Histone lysine methylation encodes genomic functions into the chemical state of nucleosomes (38
). The collective actions of lysine methyltransferase and lysine demethylase enzymes maintain a landscape of steady-state methylation of histones around which eukaryotic DNA is packaged. Histone methylation can facilitate or abrogate a variety of protein-protein interactions occurring along the chromatin fiber, thus permitting stable regulation over localized regions of the genome. Several recent high-throughput descriptions of histone lysine methylation across mammalian genomes have documented the pervasiveness of this form of epigenetic organization (2
). However, the full biological significance of most histone lysine methylation pathways in mammals has yet to be revealed.
Methylation of histone H3 at lysine 79 (H3K79) is conserved among most eukaryotic species. In budding yeast, nearly 90% of histone H3 bears monomethylation (H3K79me1), dimethylation (H3K79me2), or trimethylation (H3K79me3) at lysine 79, all catalyzed exclusively by the histone methyltransferase Dot1 (27
). H3K79 methylation is widely distributed across the euchromatic yeast genome but markedly depleted at heterochromatic mating-type, ribosomal DNA, and telomeric loci (26
). Genes in these regions are controlled by silent information regulator (SIR) proteins, which can bind nucleosomes and silence transcription (reviewed in reference 33
). Genetic, as well as biochemical, evidence suggests a mutual antagonism between H3K79 methylation by Dot1 and the association of SIR proteins with chromatin (1
). Therefore, the action of Dot1 in yeast serves to impose a boundary that confines SIR proteins to silent telomeric heterochromatin. In Drosophila
, H3K79 methylation is also a prominent modification within euchromatin, with levels in transcribed regions correlating with gene activity (35
). Mutations in the Drosophila
Dot1 ortholog grappa
lead to Polycomb
), suggesting that H3K79 methylation may influence developmentally regulated gene expression in multicellular eukaryotes.
DOT1L, the mammalian ortholog, displays enzymatic properties similar to those of its counterpart in yeast (9
). Accordingly, H3K79 methylation can be detected on mammalian histones by mass spectrometry, with monomethylation being the most abundant species and correlating with the fraction of histone H3 modified by acetylation, suggesting enrichment at active genes (53
). Several reports of individual genes in mammalian cells have correlated H3K79 methylation with transcriptional activation but also with gene repression (15
). All three degrees of H3K79 methylation were recently examined across the human genome by Solexa sequencing of DNA obtained by chromatin immunoprecipitation (ChIP) (2
). It was reported that H3K79me3 is enriched at both silent and active genes, with silent regions having overall higher levels of this modification. H3K79me1 and H3K79me2 were not found to show a significant preference for either active or silent genes. These seemingly contradictory descriptions of H3K79 methylation within mammalian chromatin highlight the need to better understand the mechanisms that recruit DOT1L to genomic sites in vivo and the relationship of H3K79 methylation with gene transcription.

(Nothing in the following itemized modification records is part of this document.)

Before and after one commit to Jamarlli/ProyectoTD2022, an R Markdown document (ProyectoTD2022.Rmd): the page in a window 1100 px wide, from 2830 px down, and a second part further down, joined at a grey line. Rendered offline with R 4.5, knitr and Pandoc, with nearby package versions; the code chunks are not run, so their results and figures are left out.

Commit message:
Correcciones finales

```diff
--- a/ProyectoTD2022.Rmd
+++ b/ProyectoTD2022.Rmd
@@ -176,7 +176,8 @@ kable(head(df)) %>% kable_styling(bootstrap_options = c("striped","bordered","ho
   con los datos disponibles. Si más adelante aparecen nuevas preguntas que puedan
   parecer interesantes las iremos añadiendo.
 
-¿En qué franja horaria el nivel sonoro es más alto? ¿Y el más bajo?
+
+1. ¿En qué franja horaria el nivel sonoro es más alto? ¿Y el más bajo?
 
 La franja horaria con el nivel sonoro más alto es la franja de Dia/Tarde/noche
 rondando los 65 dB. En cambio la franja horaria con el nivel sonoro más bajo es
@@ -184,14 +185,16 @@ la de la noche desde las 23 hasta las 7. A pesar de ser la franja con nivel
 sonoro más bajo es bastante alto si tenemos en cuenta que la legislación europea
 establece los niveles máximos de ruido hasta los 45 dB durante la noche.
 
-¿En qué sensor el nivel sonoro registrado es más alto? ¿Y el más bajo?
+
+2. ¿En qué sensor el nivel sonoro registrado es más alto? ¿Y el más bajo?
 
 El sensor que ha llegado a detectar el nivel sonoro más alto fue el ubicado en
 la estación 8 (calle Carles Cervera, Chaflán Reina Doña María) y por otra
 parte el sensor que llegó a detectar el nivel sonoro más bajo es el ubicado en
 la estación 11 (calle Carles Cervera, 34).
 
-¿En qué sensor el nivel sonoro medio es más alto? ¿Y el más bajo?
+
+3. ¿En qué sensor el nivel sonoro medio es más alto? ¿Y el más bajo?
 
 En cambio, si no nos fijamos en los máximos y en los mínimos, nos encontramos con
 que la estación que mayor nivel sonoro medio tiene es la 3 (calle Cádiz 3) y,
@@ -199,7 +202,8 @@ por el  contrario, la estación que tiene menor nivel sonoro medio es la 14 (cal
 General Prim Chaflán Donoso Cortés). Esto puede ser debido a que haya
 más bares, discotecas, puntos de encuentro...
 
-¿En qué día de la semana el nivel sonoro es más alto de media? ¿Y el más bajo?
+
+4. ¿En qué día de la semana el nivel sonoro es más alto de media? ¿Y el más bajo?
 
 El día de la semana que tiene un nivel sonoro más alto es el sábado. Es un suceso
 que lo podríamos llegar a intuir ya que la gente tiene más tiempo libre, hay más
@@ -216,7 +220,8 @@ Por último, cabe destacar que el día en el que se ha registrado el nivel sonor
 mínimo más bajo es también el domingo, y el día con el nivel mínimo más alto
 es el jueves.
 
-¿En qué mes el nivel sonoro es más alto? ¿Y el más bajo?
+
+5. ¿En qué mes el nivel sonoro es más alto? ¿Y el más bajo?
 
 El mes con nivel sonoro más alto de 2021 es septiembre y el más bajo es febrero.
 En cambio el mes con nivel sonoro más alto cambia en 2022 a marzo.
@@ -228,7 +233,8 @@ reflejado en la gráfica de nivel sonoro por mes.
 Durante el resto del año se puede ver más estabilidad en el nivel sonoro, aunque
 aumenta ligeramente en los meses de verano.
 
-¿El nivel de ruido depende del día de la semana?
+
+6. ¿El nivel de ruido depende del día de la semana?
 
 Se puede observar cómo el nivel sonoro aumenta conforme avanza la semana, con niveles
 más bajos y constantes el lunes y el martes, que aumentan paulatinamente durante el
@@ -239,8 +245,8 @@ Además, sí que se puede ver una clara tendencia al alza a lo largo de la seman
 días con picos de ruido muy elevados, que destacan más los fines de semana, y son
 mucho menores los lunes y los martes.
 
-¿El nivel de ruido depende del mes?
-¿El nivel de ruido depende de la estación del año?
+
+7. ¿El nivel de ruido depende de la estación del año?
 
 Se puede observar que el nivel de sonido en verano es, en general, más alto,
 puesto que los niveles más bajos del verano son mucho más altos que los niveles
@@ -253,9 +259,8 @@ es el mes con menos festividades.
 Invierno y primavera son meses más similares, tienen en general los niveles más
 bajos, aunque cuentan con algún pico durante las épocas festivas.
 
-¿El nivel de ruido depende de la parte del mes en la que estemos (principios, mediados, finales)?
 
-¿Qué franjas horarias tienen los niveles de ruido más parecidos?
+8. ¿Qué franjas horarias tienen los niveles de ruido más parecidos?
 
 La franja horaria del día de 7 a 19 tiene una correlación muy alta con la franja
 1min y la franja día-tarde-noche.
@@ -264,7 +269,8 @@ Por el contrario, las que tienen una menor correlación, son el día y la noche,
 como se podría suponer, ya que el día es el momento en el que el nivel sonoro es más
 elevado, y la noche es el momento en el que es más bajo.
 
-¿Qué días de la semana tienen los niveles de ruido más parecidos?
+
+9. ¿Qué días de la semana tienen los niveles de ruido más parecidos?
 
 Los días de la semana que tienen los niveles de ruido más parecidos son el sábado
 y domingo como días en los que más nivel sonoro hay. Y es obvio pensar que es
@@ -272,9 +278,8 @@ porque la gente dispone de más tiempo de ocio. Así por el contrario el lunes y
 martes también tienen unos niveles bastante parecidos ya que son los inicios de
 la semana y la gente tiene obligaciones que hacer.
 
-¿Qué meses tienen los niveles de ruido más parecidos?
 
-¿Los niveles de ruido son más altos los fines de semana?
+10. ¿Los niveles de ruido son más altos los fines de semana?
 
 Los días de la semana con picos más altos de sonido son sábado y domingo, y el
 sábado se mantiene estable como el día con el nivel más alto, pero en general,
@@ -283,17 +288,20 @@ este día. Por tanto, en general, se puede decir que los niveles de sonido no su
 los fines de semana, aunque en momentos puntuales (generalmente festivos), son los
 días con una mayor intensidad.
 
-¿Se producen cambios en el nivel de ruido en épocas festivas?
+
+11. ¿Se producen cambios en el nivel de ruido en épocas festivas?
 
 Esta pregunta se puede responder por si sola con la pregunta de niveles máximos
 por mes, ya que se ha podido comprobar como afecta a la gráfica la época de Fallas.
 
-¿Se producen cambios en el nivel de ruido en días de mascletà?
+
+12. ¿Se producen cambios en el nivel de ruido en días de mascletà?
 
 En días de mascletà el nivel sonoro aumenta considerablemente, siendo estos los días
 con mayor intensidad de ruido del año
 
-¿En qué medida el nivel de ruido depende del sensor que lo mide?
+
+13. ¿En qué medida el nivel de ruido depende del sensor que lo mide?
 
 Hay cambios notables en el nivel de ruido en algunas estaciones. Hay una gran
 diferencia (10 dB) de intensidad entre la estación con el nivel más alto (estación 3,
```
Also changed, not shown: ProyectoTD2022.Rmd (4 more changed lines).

The MLL1 gene, which encodes a histone H3K4 methyltransferase, frequently undergoes chromosomal translocations in acute leukemia. The resulting oncogenic fusion protein encodes the N terminus of MLL1 (which lacks methyltransferase activity) fused to the C terminus of a heterogeneous group of partner molecules (19
). Interestingly, several fusion partners of MLL1 encode proteins that bind directly or indirectly to DOT1L (5
). The inappropriate recruitment of DOT1L to MLL1-regulated genes in the Hox cluster leads to H3K79 hypermethylation, increased transcription, and a block in hematopoietic cell differentiation (28
). Thus, DOT1L has the potential to be an important regulator of gene expression in mammalian cells and represents a potential therapeutic target in this disease.
In this study, we examined the recruitment of DOT1L and the patterning of mono-, di-, and trimethylation of H3K79 under dynamic conditions in several mammalian cell lineages. Our findings revealed the ubiquitous nature of DOT1L recruitment and H3K79 methylation at actively transcribed chromatin. We also observed strong similarities between the patterning of H3K79 methylation and that of H3K4 methylation within mammalian chromatin that may reflect parallel pathways specifying gene activity or antagonizing gene silencing. Our study also revealed a novel pattern of H3K79 methylation that correlates with binding of DNA-binding activators at regulatory elements.